Stored items:
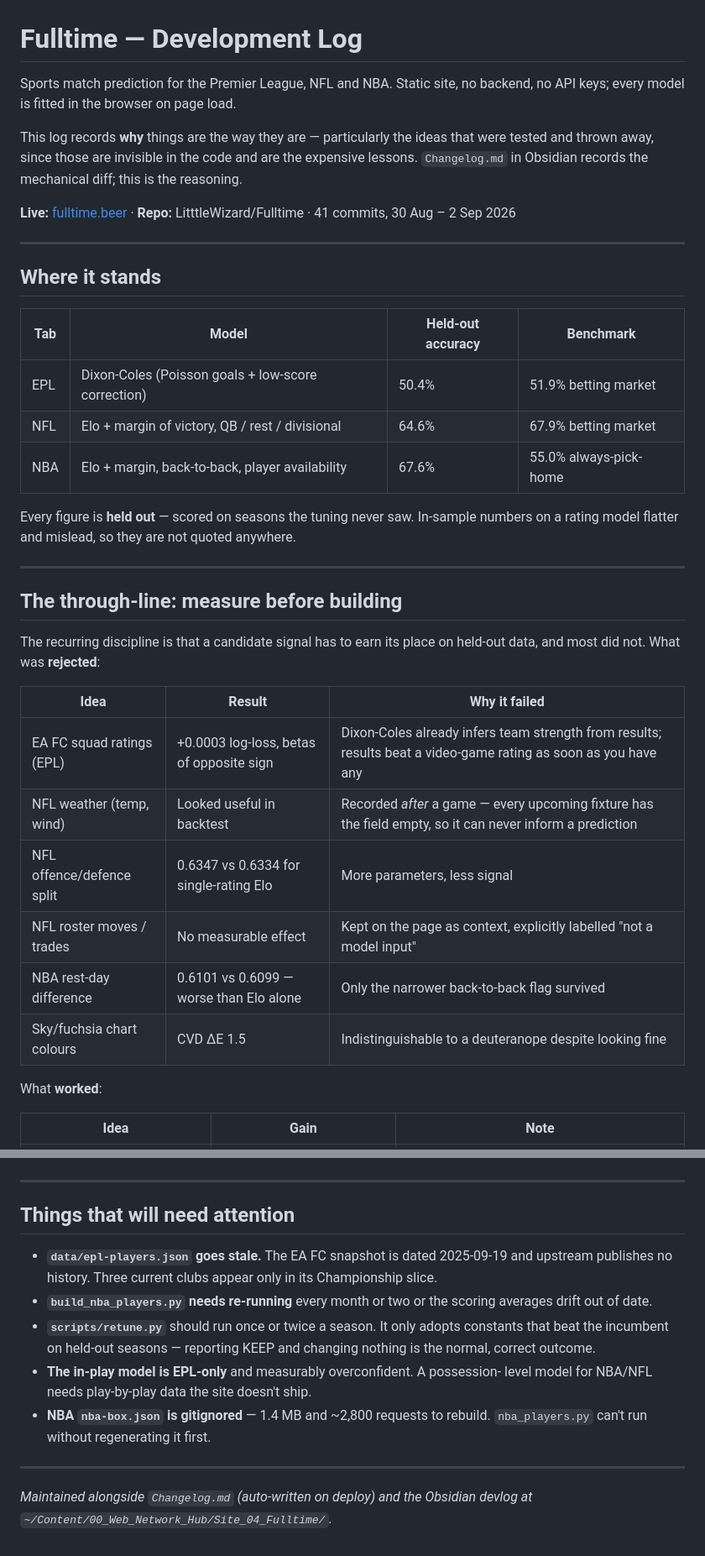
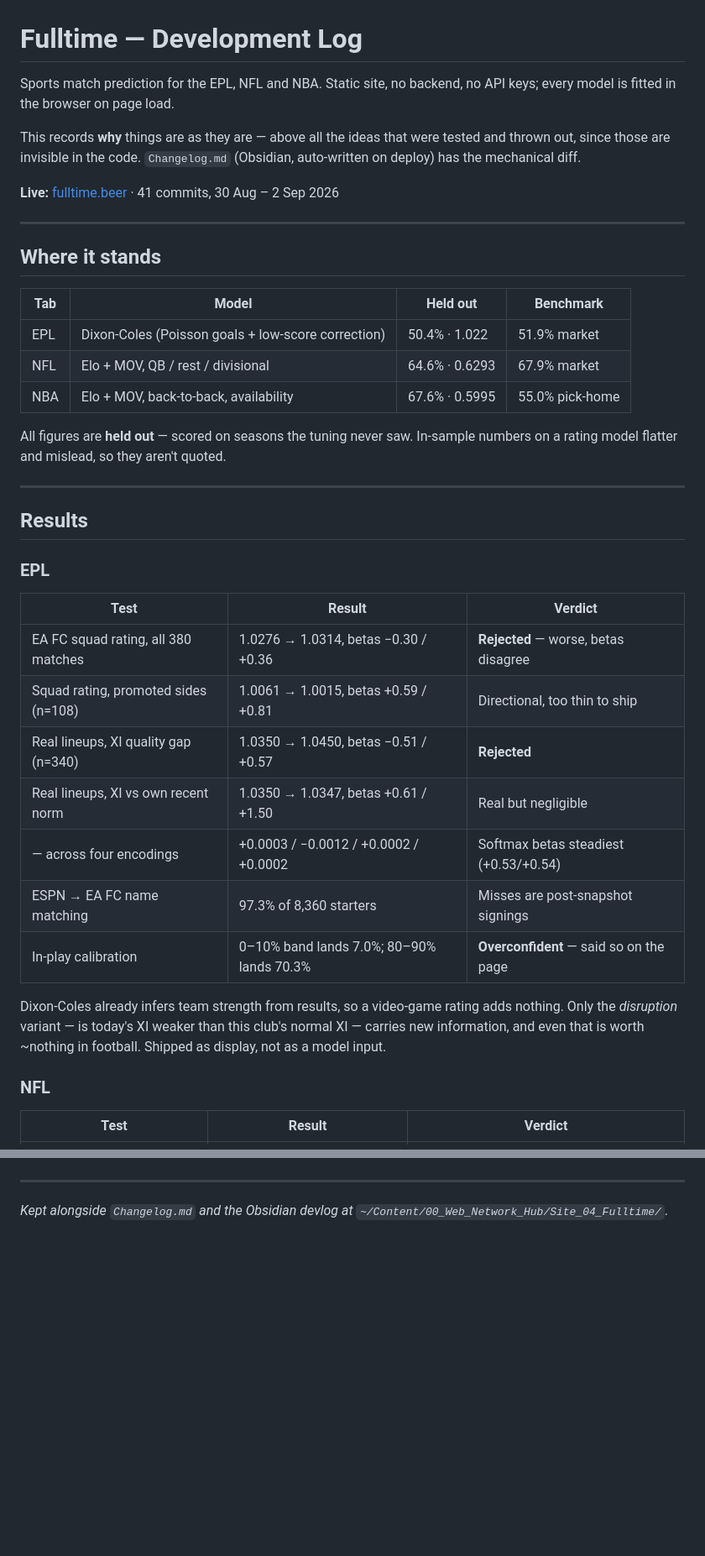
Before and after one commit to LitttleWizard/Fulltime, a Markdown page: DEVLOG.md, 2 parts joined by grey strips. Shown at 84% size. Drawn GitHub-style; blank space fills up the shorter version.

```diff
--- a/DEVLOG.md
+++ b/DEVLOG.md
@@ -1,46 +1,49 @@
 # Fulltime — Development Log
 
-Sports match prediction for the Premier League, NFL and NBA. Static site, no
-backend, no API keys; every model is fitted in the browser on page load.
+Sports match prediction for the EPL, NFL and NBA. Static site, no backend, no
+API keys; every model is fitted in the browser on page load.
 
-This log records **why** things are the way they are — particularly the ideas
-that were tested and thrown away, since those are invisible in the code and are
-the expensive lessons. `Changelog.md` in Obsidian records the mechanical diff;
-this is the reasoning.
+This records **why** things are as they are — above all the ideas that were
+tested and thrown out, since those are invisible in the code. `Changelog.md`
+(Obsidian, auto-written on deploy) has the mechanical diff.
 
-**Live:** [fulltime.beer](https://fulltime.beer) · **Repo:** LitttleWizard/Fulltime
-· 41 commits, 30 Aug – 2 Sep 2026
+**Live:** [fulltime.beer](https://fulltime.beer) · 41 commits, 30 Aug – 2 Sep 2026
 
 ---
 
 ## Where it stands
 
-| Tab | Model | Held-out accuracy | Benchmark |
+| Tab | Model | Held out | Benchmark |
 |---|---|---|---|
-| EPL | Dixon-Coles (Poisson goals + low-score correction) | 50.4% | 51.9% betting market |
-| NFL | Elo + margin of victory, QB / rest / divisional | 64.6% | 67.9% betting market |
-| NBA | Elo + margin, back-to-back, player availability | 67.6% | 55.0% always-pick-home |
+| EPL | Dixon-Coles (Poisson goals + low-score correction) | 50.4% · 1.022 | 51.9% market |
+| NFL | Elo + MOV, QB / rest / divisional | 64.6% · 0.6293 | 67.9% market |
+| NBA | Elo + MOV, back-to-back, availability | 67.6% · 0.5995 | 55.0% pick-home |
 
-Every figure is **held out** — scored on seasons the tuning never saw. In-sample
-numbers on a rating model flatter and mislead, so they are not quoted anywhere.
+All figures are **held out** — scored on seasons the tuning never saw. In-sample
+numbers on a rating model flatter and mislead, so they aren't quoted.
 
 ---
 
-## The through-line: measure before building
+## Results
 
-The recurring discipline is that a candidate signal has to earn its place on
-held-out data, and most did not. What was **rejected**:
+### EPL
 
-| Idea | Result | Why it failed |
+| Test | Result | Verdict |
 |---|---|---|
-| EA FC squad ratings (EPL) | +0.0003 log-loss, betas of opposite sign | Dixon-Coles already infers team strength from results; results beat a video-game rating as soon as you have any |
-| NFL weather (temp, wind) | Looked useful in backtest | Recorded *after* a game — every upcoming fixture has the field empty, so it can never inform a prediction |
-| NFL offence/defence split | 0.6347 vs 0.6334 for single-rating Elo | More parameters, less signal |
-| NFL roster moves / trades | No measurable effect | Kept on the page as context, explicitly labelled "not a model input" |
-| NBA rest-day difference | 0.6101 vs 0.6099 — worse than Elo alone | Only the narrower back-to-back flag survived |
-| Sky/fuchsia chart colours | CVD ΔE 1.5 | Indistinguishable to a deuteranope despite looking fine |
+| EA FC squad rating, all 380 matches | 1.0276 → 1.0314, betas −0.30 / +0.36 | **Rejected** — worse, betas disagree |
+| Squad rating, promoted sides (n=108) | 1.0061 → 1.0015, betas +0.59 / +0.81 | Directional, too thin to ship |
+| Real lineups, XI quality gap (n=340) | 1.0350 → 1.0450, betas −0.51 / +0.57 | **Rejected** |
+| Real lineups, XI vs own recent norm | 1.0350 → 1.0347, betas +0.61 / +1.50 | Real but negligible |
+| — across four encodings | +0.0003 / −0.0012 / +0.0002 / +0.0002 | Softmax betas steadiest (+0.53/+0.54) |
+| ESPN → EA FC name matching | 97.3% of 8,360 starters | Misses are post-snapshot signings |
+| In-play calibration | 0–10% band lands 7.0%; 80–90% lands 70.3% | **Overconfident** — said so on the page |
 
-What **worked**:
+Dixon-Coles already infers team strength from results, so a video-game rating
+adds nothing. Only the *disruption* variant — is today's XI weaker than this
+club's normal XI — carries new information, and even that is worth ~nothing in
+football. Shipped as display, not as a model input.
 
-| Idea | Gain | Note |
+### NFL
+
+| Test | Result | Verdict |
 |---|---|---|
@@ -135,22 +163,5 @@ league-specific, which is exactly why it needed measuring.
 
 ---
 
-## Things that will need attention
-
-- **`data/epl-players.json` goes stale.** The EA FC snapshot is dated
-  2025-09-19 and upstream publishes no history. Three current clubs appear only
-  in its Championship slice.
-- **`build_nba_players.py` needs re-running** every month or two or the scoring
-  averages drift out of date.
-- **`scripts/retune.py`** should run once or twice a season. It only adopts
-  constants that beat the incumbent on held-out seasons — reporting KEEP and
-  changing nothing is the normal, correct outcome.
-- **The in-play model is EPL-only** and measurably overconfident. A possession-
-  level model for NBA/NFL needs play-by-play data the site doesn't ship.
-- **NBA `nba-box.json` is gitignored** — 1.4 MB and ~2,800 requests to rebuild.
-  `nba_players.py` can't run without regenerating it first.
-
----
-
-*Maintained alongside `Changelog.md` (auto-written on deploy) and the Obsidian
-devlog at `~/Content/00_Web_Network_Hub/Site_04_Fulltime/`.*
+*Kept alongside `Changelog.md` and the Obsidian devlog at
+`~/Content/00_Web_Network_Hub/Site_04_Fulltime/`.*
```
Also changed, not shown: other parts of DEVLOG.md (+105 -80 lines).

## Requirement
Select every line above that contains the word "data", and copy it.

## Response below
-held-out data, and most did not. What was **rejected**:
-- **`data/epl-players.json` goes stale.** The EA FC snapshot is dated
-  level model for NBA/NFL needs play-by-play data the site doesn't ship.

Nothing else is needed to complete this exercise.